“Informative and enlightening... A must read for anyone who cares about the environment and seeks a better understanding of what can be done.” —OASis

Building the Next Ark is a valuable resource for anyone working with or in an NGO. However, it may be even more valuable for someone without a political or science or economics background. The book is readable and enjoyable. Just as the NASA photo of Earth seen from space shifted our perspective, this book offers a global perspective of the work of NGOs, shifting our vision of them dramatically. Most importantly, it offered a 'rainbow of hope' that NGOs proved ways to connect, collaborate, and to rise above the petty nation-state politics, promoting participatory democracy and protecting biodiversity in the process.”—North American Association for Environmental Education

“Michael Gunter's Building the Next Ark: How NGOs Work to Protect Biodiversity is a well-presented volume that represents a substantial and timely contribution to the literatures on international organizations, political sociology, and environmental studies. Given the quality of the critical thinking exercise undertaken by Gunter, Building the Next Ark will be useful in may ways to a variety of readers.”—International Studies Review

Endorsements:

“Devoid of dogma and propaganda, this book provides an important historical perspective on how US-based NGOs have engaged political leadership in tackling conservation challenges in this country and internationally, and in doing so it also highlights the importance of engaging the U.N. and its processes for success in this regard.” —The Honorable Timothy E. Wirth, President, United Nations Foundation

“This is an important and much needed book on a vital subject. Using thorough, hands-on scholarship, Gunter delineates the role of the NGOs as the spearhead of the global conservation movement.
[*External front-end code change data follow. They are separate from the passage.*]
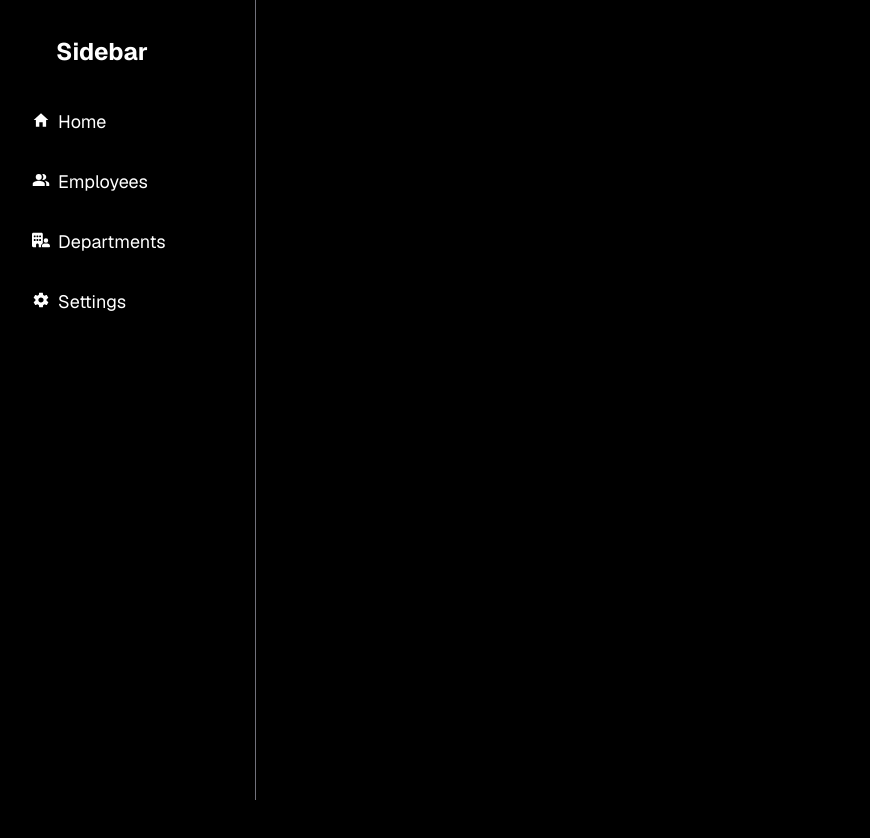
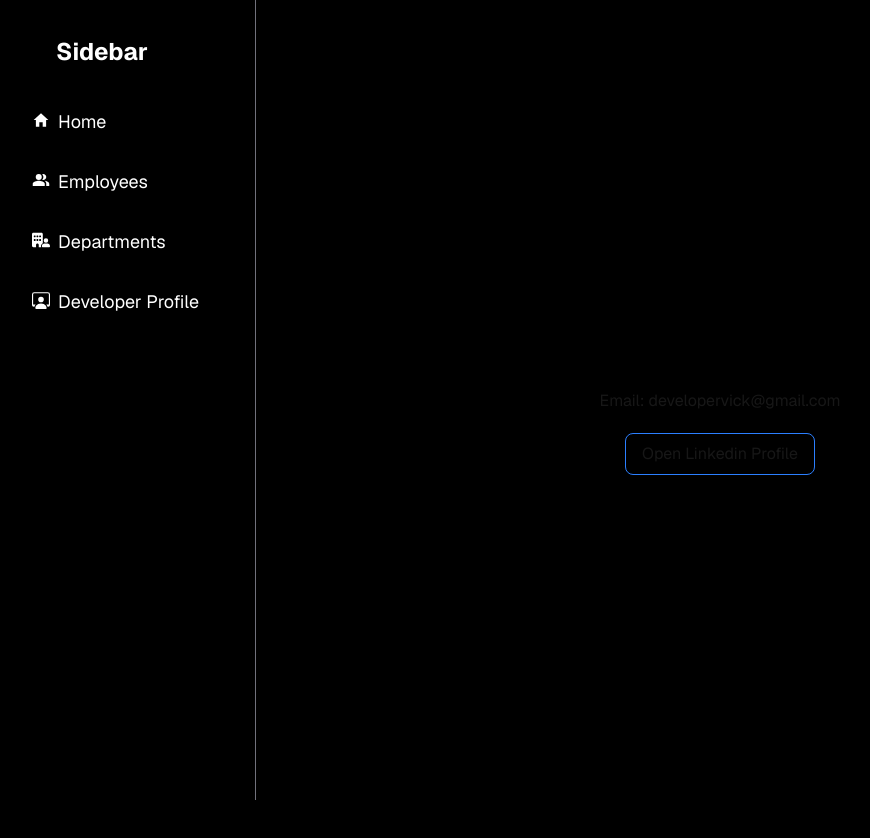
Before and after one commit to developervick/EatherAI-assignment, a Next.js app in the folder frontend/: page /developer in a window 1280 px wide. Before the commit this address had no page. Shown: the top 838 px of the page, without its empty margins (0-870 px from the left). Built offline with nearby package versions, Linux system fonts and the light colour scheme.

Commit message:
final changes pushed

```diff
--- /dev/null
+++ b/frontend/app/developer/page.tsx
@@ -0,0 +1,20 @@
+"use client"
+export default function DeveloperPage(){
+
+    const handleOnClick = (url) => {
+        const newWindow = window.open(url, '_blank', 'noopener,noreferrer');
+            if (newWindow) {
+              // Focus on the new tab if it was successfully opened
+              newWindow.focus();
+            }
+    }
+
+    return (
+        <div className="flex w-full h-screen justify-center items-center">
+            <div className="flex flex-col justify-center items-center">
+                <h1 className="mb-5 ">Email: <span className="hover:cursor-copy">developervick@gmail.com</span></h1>
+                <button onClick={()=>handleOnClick('https://linkedin.com/in/vivek-kustwar')} className="bg-black hover:cursor-pointer hover:bg-blue-500  px-4 py-2 rounded-lg border border-blue-500">Open Linkedin Profile</button>
+            </div>
+        </div>
+    )
+}
--- a/frontend/app/employees/[id]/page.tsx
+++ b/frontend/app/employees/[id]/page.tsx
@@ -8,6 +8,7 @@ import { api } from "@/utils/wretch";
 import { useParams } from "next/navigation";
 import { totalPagesCount } from "@/utils/pagination";
 import { CustomError } from "@/utils/response-types";
+import { useSearchParams } from "next/navigation";
 
 
 export default function EmployeePage() {
@@ -31,6 +32,8 @@ export default function EmployeePage() {
 
     const params = useParams();
     const router = useRouter();
+    const searchParams = useSearchParams()
+    const profileImage = searchParams.get('profile')
 
     useEffect(() => {
         const fetchEmployeeDetail = async () => {
@@ -131,7 +134,7 @@ export default function EmployeePage() {
                 <h3 className="text-lg text-zinc-400 dark:text-zinc-500">Viewing employee details</h3>
                 <div className="bg-black flex mt-10 rounded-2xl p-6 min-w-[70%] w-min border border-gray-500">
                     <div >
-                        <Image width={32} height={32} src="/employee-placeholder.png" alt="Employee Avatar" className="h-16 w-16 rounded-full object-cover border border-gray-500" />
+                        <Image width={32} height={32} src={profileImage} alt="Employee Avatar" className="h-16 w-16 rounded-full object-cover border border-gray-500" />
                     </div>
                     <div className="ml-10">
                         <h3 className="text-xl font-bold text-gray-500">Employee ID</h3>
--- a/frontend/app/employees/new/page.tsx
+++ b/frontend/app/employees/new/page.tsx
@@ -25,7 +25,7 @@ export default function AddEmployeePage() {
             router.push("/employees");
         }
         catch(error){
-            error.response.json().then((data: any) => {
+            error.response.json().then((data) => {
                 toast.error(`Failed to add employee. ${data.error || 'Unknown error'}`);
             });
         }
--- a/frontend/components/employee-list.tsx
+++ b/frontend/components/employee-list.tsx
@@ -5,7 +5,7 @@ import { getRandomInt } from '@/utils/random-number';
 import { useRouter } from 'next/navigation';
 
  export default function EmployeeListTile({name, position, id}: {name?: string, position?: string, id?: number}) {
-    const [imgSource, setImageSource] = useState(`https://randomuser.me/api/portraits/med/en/${getRandomInt(1, 99)}.jpg`);
+    const [imgSource, setImageSource] = useState(`https://randomuser.me/api/portraits/med/men/${getRandomInt(1, 99)}.jpg`);
     const router = useRouter()
 
     const handleOnClick = () => {
--- a/frontend/components/sidebar.tsx
+++ b/frontend/components/sidebar.tsx
@@ -1,8 +1,9 @@
 import Link from "next/link";
 import { IoMdHome } from "react-icons/io";
 import { MdPeopleAlt } from "react-icons/md";
-import { IoMdSettings } from "react-icons/io";
 import { FaBuildingUser } from "react-icons/fa6";
+import { BsPersonWorkspace } from "react-icons/bs";
+
 
 
 
@@ -30,10 +31,10 @@ export default function Sidebar() {
             Departments
           </div>
         </Link>
-        <Link href="/settings" className="hover:bg-gray-700 rounded px-3 py-2">
+        <Link href="/developer" className="hover:bg-gray-700 rounded px-3 py-2">
           <div className="flex items-center">
-            <IoMdSettings className="inline-block mr-2 mb-1" />
-            Settings
+            <BsPersonWorkspace className="inline-block mr-2 mb-1" />
+            Developer Profile
           </div>
         </Link>
       </nav>
--- a/frontend/tsconfig.json
+++ b/frontend/tsconfig.json
@@ -17,6 +17,7 @@
     "strictNullChecks": false,
     "strictFunctionTypes": false,
     "strictPropertyInitialization": false,
+    "useUnknownInCatchVariables": false,
     "alwaysStrict": false,
     "plugins": [
       {
```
He delivers balanced accounts of their strategies, their relationship to governments and the public, their successes and their vulnerabilities.”—Edward O. Wilson, University Research Professor, Emeritus, Harvard University



MICHAEL M. GUNTER, JR., holds a Ph.D. in Political Science and a graduate certificate in Environmental Systems from the University of Kentucky. He received his bachelor’s degree with honors from Vanderbilt University. A former Eagle Scout, Gunter is currently an Assistant Professor at Rollins College in Winter Park, Florida.






Wed, 20 Jun 2012 09:54:38 -0500